Hey, virtual friends:
In a comment that I just made on DKP’s post “sheásani yisrael”, I promised that I would write a post on the theologico-social (or socio-theological) implication of the discussion of Benjamin the Shepherd’s bentshing.
First, a note that is probably boring to most of you. Who knows, one of you might find it interesting, so I am including it: the variant text quoted by בית יוסף in its note on אורח חיים קסז:י calls our protagonist מנימין רעיא, rather than בנימין רעיא. This is a common switch between the labials b and m, and I believe that the Talmudic name מניומי is related to the name מנימין / בנימין.
Now, I point out that our story deals with the liturgy of an untutored man. Presumably, Benjamin the Shepherd has composed this text himself. Right after we have quoted a line saying that we must say ברכות in exactly the מטבע that the Sages formulated, we find a statement quoted in which Rav says that Benjamin’s blessing is valid. (Of course, the Stam has to come along and ruin this beautiful pluralistic openness, and tell us that Benjamin hadn’t really fulfilled the obligation of the full ברכת המזון, but only the obligation of the first ברכה. What, should he then recite versions of the other three blessings, even though he has probably never heard of them? I have seen Sephardic prayerbooks that include a special abbreviated version of the four שלש ברכות, meant for women, in which the first ברכה is Benjamin’s blessing, in Aramaic, and the other three are abbreviated versions, in Hebrew, of the Sages’ blessings. What does this accomplish?)
This whole discussion raises interesting questions for us: How are we Talmudic Jews to view the untutored? Should we dumb down the Talmudic law, Artscrollize it into little books and pamphlets, and force it down the throats of the עמי ארצות (or amarotzim, in Yiddish)? Should we respect the personal prayers that they already say, and consider them to be valid alternatives to our prayers? Should we encourage them to say both their prayers and ours? In many communities, women said tkhines (תחינות), either out of their own heads or out of printed tkhines-books, in which they poured out their hearts and souls. Should we force them to give up their tkhines, and say the nineteen שמונה עשרה ברכות? Should we encourage them to continue saying only their tkhines? Should we encourage them to say both their tkhines AND our שמונה עשרה ברכות?

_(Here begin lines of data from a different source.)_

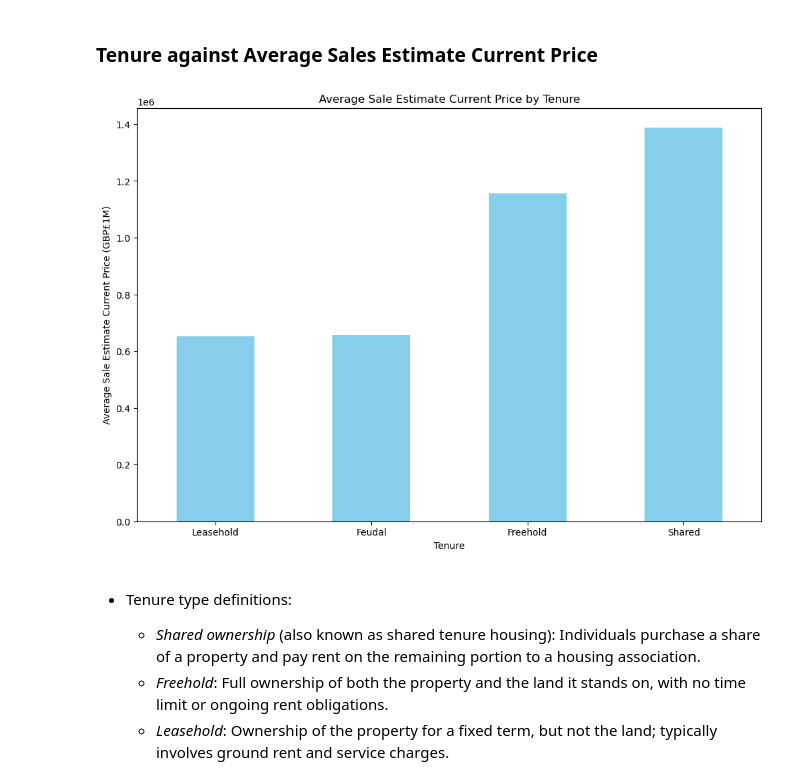
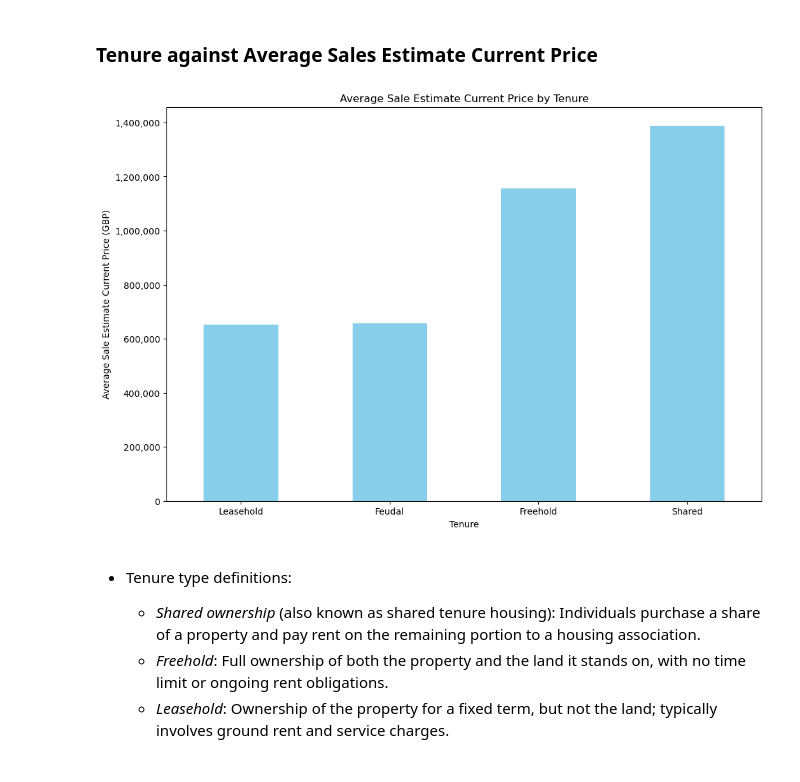
Before and after one commit to SanjayRaju2000/London-House-Price-Prediction, a Jupyter notebook: notebooks/02-eda.ipynb, the cells around one changed output. Cells and saved outputs as stored; diff of their text form; code cells hidden in the pictures.

Commit message:
EDA Notebook - Adjusting values on plot axis

```diff
--- a/notebooks/02-eda.ipynb
+++ b/notebooks/02-eda.ipynb
@@ -295,22 +295,26 @@ plt.show()
 # %%
 # Calculating mean saleEstimate_currentPrice for each number of bathrooms
 tenure_prices = clean_house_df.groupby('tenure')['saleEstimate_currentPrice'].mean()
 
 # Sort the results by the sale estimate values in ascending order
 tenure_prices = tenure_prices.sort_values()
 
 # Plotting bar chart
 plt.figure(figsize=(12, 8))
 tenure_prices.plot(kind='bar', color='skyblue')
 plt.title('Average Sale Estimate Current Price by Tenure')
 plt.xlabel('Tenure')
-plt.ylabel('Average Sale Estimate Current Price (GBP£1M)')
+plt.ylabel('Average Sale Estimate Current Price (GBP)')
 plt.xticks(rotation=0)
+
+# Formatting the y-axis to show labels as currency
+plt.gca().get_yaxis().set_major_formatter(
+    plt.FuncFormatter(lambda x, p: format(int(x), ',')))  # Adds commas to the y-axis labels
 
 # Show plot
 plt.show()
 # %% [output]
-[figure, old version]
+[figure, new version]
 # %% [markdown]
 - Tenure type definitions:
   - *Shared ownership* (also known as shared tenure housing): Individuals purchase a share of a property and pay rent on the remaining portion to a housing association.
```
Also changed, not shown: parts of 2 cells of this notebook.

Certainly, we should not overburden such people with all sorts of unnecessary חוּמְרֵי (what you would call חוּמְרוֹת), which will be pointless and potentially harmful to them. Remember: nobody is obligated to say פסוקי דזמרא, or קדושתא דסדרא, or much else that is printed in our סִדּוּרִים. Half of the Jewish people (the women) are obligated to say only י"ח ברכות, and the other half (the men) is obligated to say three extra ברכות in the morning, and four extra ברכות in the evening. In addition, the men have an obligation to recite three scriptural passages (totalling no more than twenty פסוקים) in the morning and the evening.
On a personal note: today is the first day of ניסן, and therefore the first day to say the beautiful blessing on the first flowering of trees for the year. (I don't know whence Artscroll got its idea that they have to be fruit trees; this is found neither in the Bavli, nor in the Rambam, nor in the טור, nor in the שולחן ערוך. It is, however, in the Sepharadi Mahzor עוד יוסף חי for Pesah. Go figure.) This blessing is first quoted by Rav Yehuda on ברכות מ"ג, Tuesday's daf. At first, I thought: it would be cool to learn that daf in a park, and when arriving at the מימרא of Rav Yehuda, to go up to a tree and recite the מימרא, including the blessing, and to have כוונה to fulfill the blessing through the recitation of it in the learning. This would be like היה קורא בתורה והגיע זמן מקרא אם כוון לבו יצא. Then, I thought: Sure, that would be cool, but it would be making הלכה into a sort of a game. I love the beauty of the trees, and want to bless God, who created them, at the earliest possible moment. זריזין מקדימין למצוות. I called up DR (or, as DKP calls him, DLR), and we went out to Sakura Park, to say the ברכה together. Gevalt!